New Site Launched

Finally, my web site has launched. Redesigning your own web site is a long arduous process. In total it has taken me over two years designing, programing and writing to make this web site a reality. Truth be told if this project had a deadline and a budget it would have been finished in months instead of years, but this is what can happen when you are your own client and your budget is endless.

The Design

I wanted the design to be clean and lean, with very few gradients but with some bright bold solid colours sprinkled throughtout. Two reasons for these design choices:

  1. I wanted this site to be performant and a flat design with few images fits the bill in this regard.
  2. My design abilities are limited and a clean minimalist design fits with my design abilities

I went through a few design iterations before landing on this design. I was debating whether or not show my early mockups, but why not. See below.



This web site is built with the Kirby content management system. Kirby is a hybrid flat-file like CMS. Flat file content management systems do not use a database to store their content, instead they use the file system. This has a lot pros, namely you can easily version control your entire web site, which is difficult to do for database driven content management systems.

Why Kirby

I went with Kirby because it is a small light CMS that gives you total control of the outputted HTML (which I love). Plus the file system makes sense to me, so building a web site that uses the file system works for me. Kirby still uses PHP to dynamically build web pages which makes it a sort of hybrid between a true flat file CMS such as Jekyll and a standard database driven CMS such as WordPress.

Another plus for Kirby is it does not use a templating language, you just use regular PHP. I prefer it that way, as their is no need to learn yet another syntax for outputting your content, you just use HTML, and regular PHP, simple.

Finally, it uses Markdown (with some Kirby specific extras) for entering content. If you haven't used Markdown, you should check it out. It is a great way to write basic HTML based content.


I use Typekit to serve two of the three fonts used on this web site. League Gothic for all the headings, navigation links, plus the footer navigation button text. I love League Gothic, it is the font used in my logotype as well. I use Myriad Pro for all the main content text. Consolas is used for the blog post date text and the read more links on the blog. page.

I use Disqus for the blog comments so I guess it uses some fonts, I am just no sure which ones it uses.


On the photography portfolio page and on the individual web site portfolio pages I use the Royal Slider. The Royal Slider costs $14.00 for the regular non-WordPress version and it is worth every penny. It took a bit of tweaking to get the fullscreen mode to work but other than that it works great. I highly recomend it.

On the web portfolio page I use an older version of the Type & Grids™ template. This is probably my least favourite part of this web site.

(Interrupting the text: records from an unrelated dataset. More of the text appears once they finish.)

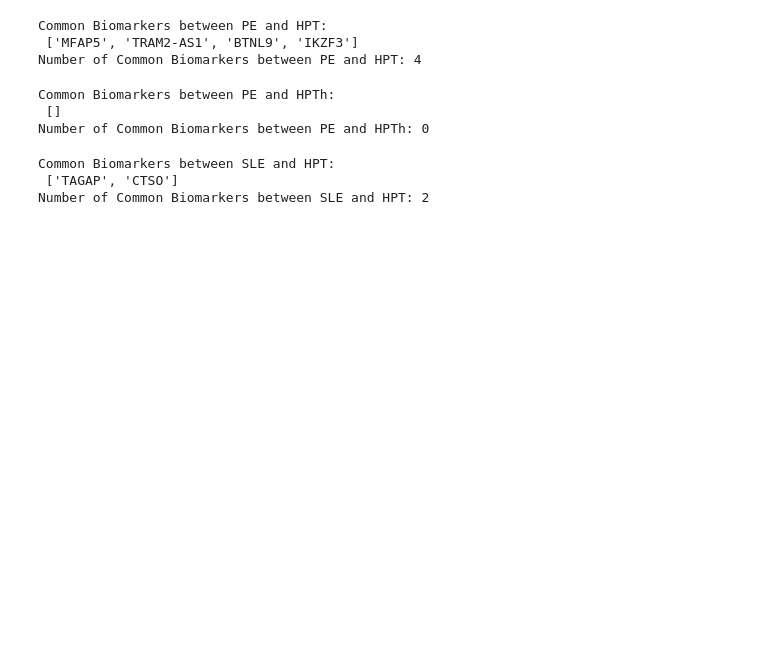
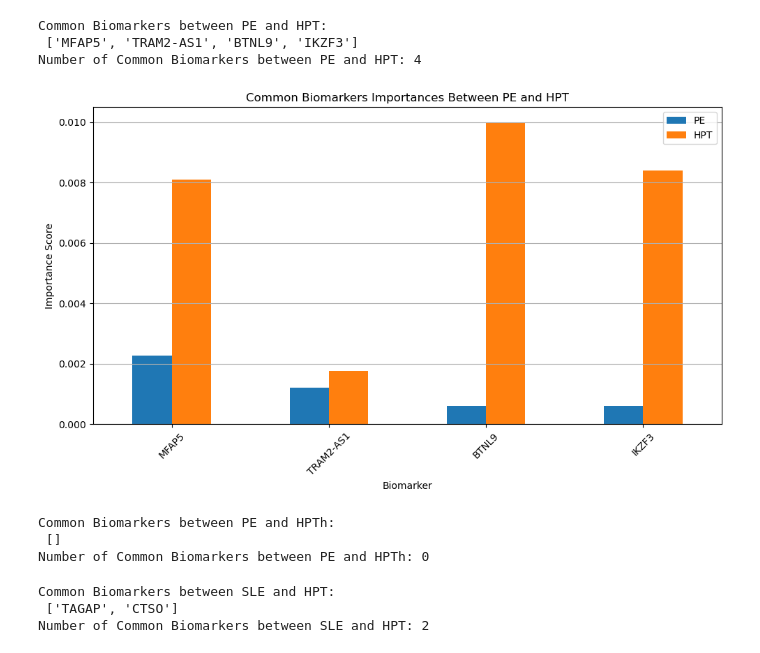
Before and after one commit to sazidshahjada/BioMarkerPredictionML, a Jupyter notebook: pe_sle_hpt_hpth_analysis.ipynb, the cells around one changed output. Saved outputs shown, nothing was run; the diff lists cells and outputs as text; code cells hidden in the pictures; blank space fills up the shorter version.

```diff
--- a/pe_sle_hpt_hpth_analysis.ipynb
+++ b/pe_sle_hpt_hpth_analysis.ipynb
@@ -544,6 +589,12 @@ print("Number of Common Biomarkers between PE and HPT:", len(pe_hpt_common_bioma
 Common Biomarkers between PE and HPT:
  ['MFAP5', 'TRAM2-AS1', 'BTNL9', 'IKZF3']
 Number of Common Biomarkers between PE and HPT: 4
+# %%
+if len(pe_hpt_common_biomarkers) > 0:
+    # Plot the common biomarkers importances
+    plot_common_biomarkers_grouped("PE", "HPT", pe_feature_importances, hpt_feature_importances, pe_hpt_common_biomarkers)
+# %% [output]
+[figure, added]
 # %%
 # Common biomarkers between PE and HPTh
 pe_hpth_common_biomarkers = get_common_biomarkers(pe_feature_importances, hpth_feature_importances)
```
Also changed, not shown: parts of 9 cells of this notebook, 23 other files.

Responsive Images

This web site is fully responsive and is designed to work on large desktop screens down to the 320px wide iPhone's. With the imagery I wanted to make sure in most situations that large desktop screens got nice sharp images, but at the same time smaller mobile screens did not get hit with huge downloads of large images. I could not use the new responsive image elements that just came out as they are not compatible with way I use the Royal Slider (I use lazy loading).

I found a great server side solution that uses a dash of JavaScript on the front end to set a cookie and some PHP on the server side. It is Adaptive Images. Adaptive Images will automatically create and serve smaller versions of an image when it is requested by a device with a smaller screen. It works great and is very easy to setup.


Not much to say here. This web site uses jQuery and good dose of JavaScript mainly to handle the responsive menu system, some layout tweaking depending on certain device widths and for the sliders. Modernizr is also used for some feature detection.


This is the one area were lots of improvement is needed. I started this web site before I learned SASS, so this web site uses straight CSS. I am also using @import to link together various partial CSS files. I realize that is not a best practice. The good thing about Kirby is it makes it nice and easy to load different stylesheets depending on which page it is.

Since this web site was built over two years the CSS is a mish mash of various styles. Some elements use Ems, others Rems and others pixels. A real disaster, so will definitely have to go through the CSS and fix that up in the future.

Final Comments

The web site is far from perfect, but if I held out until it was perfect this web site would never see the light of day. So I am putting it out to the great interweb worts and all for all to see. It isn't perfect, but I feel it is pretty good, and I am proud of how it turned out. What more can you ask for.

Thanks for reading...